Apelin as a Potential Regulator of Peak Athletic Performance

Apelin, as a cardiokine/myokine, is emerging as an important regulator of cardiac and skeletal muscle homeostasis. Loss of apelin signaling results in premature cardiac aging and sarcopenia. However, the contribution of apelin to peak athletic performance remains largely elusive. In this paper, we assessed the impact of maximal cardiorespiratory exercise testing on the plasma apelin levels of 58 male professional soccer players. Circulating apelin-13 and apelin-36, on average, increased transiently after a single bout of treadmill exercise; however, apelin responses (Δapelin = peak − baseline values) showed a striking interindividual variability. Baseline apelin-13 levels were inversely correlated with those of Δapelin-13 and Δapelin-36. Δapelin-13 showed a positive correlation with the maximal metabolic equivalent, relative maximal O2 consumption, and peak circulatory power, whereas such an association in the case of Δapelin-36 could not be detected.

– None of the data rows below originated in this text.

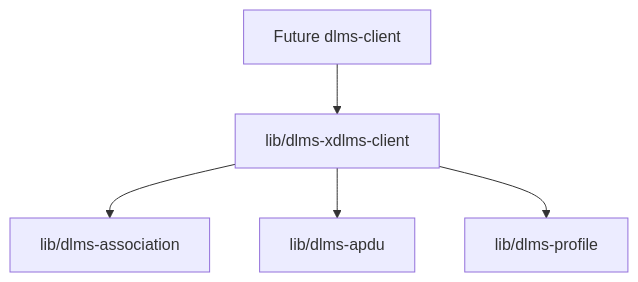
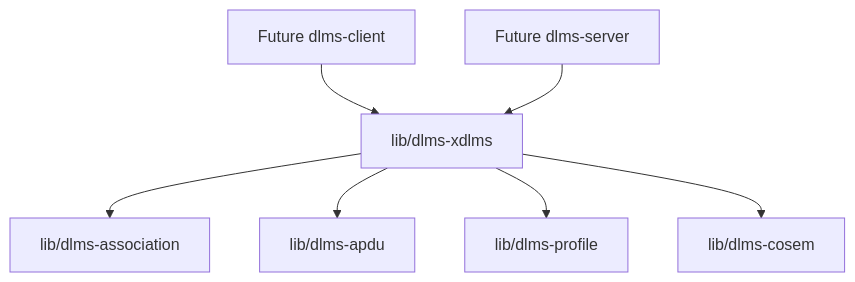
Before and after one commit to gvtret/dlms-xdlms: the first of 3 diagrams in docs/architecture.md, drawn with Mermaid. The commit also changed other lines of this file and 14 other files, not shown here.

First line of the commit message:
refactor(xdlms): rename layer from xdlms-client

````diff
--- a/docs/architecture.md
+++ b/docs/architecture.md
@@ -5,13 +5,17 @@
 ```mermaid
 flowchart TD
   Facade["Future dlms-client"]
-  XClient["lib/dlms-xdlms-client"]
+  Server["Future dlms-server"]
+  XDlms["lib/dlms-xdlms"]
   Association["lib/dlms-association"]
   Apdu["lib/dlms-apdu"]
   Profile["lib/dlms-profile"]
+  Cosem["lib/dlms-cosem"]
 
-  Facade --> XClient
-  XClient --> Association
-  XClient --> Apdu
-  XClient --> Profile
+  Facade --> XDlms
+  Server --> XDlms
+  XDlms --> Association
+  XDlms --> Apdu
+  XDlms --> Profile
+  XDlms --> Cosem
 ```
````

In conclusion, we observed a pronounced individual-to-individual variation in exercise-induced changes in the plasma levels of apelin-13 and apelin-36. Since changes in plasma apelin-13 levels correlated with the indicators of physical performance, whole-body oxygen consumption and pumping capability of the heart, apelin, as a novel exerkine, may be a determinant of peak athletic performance.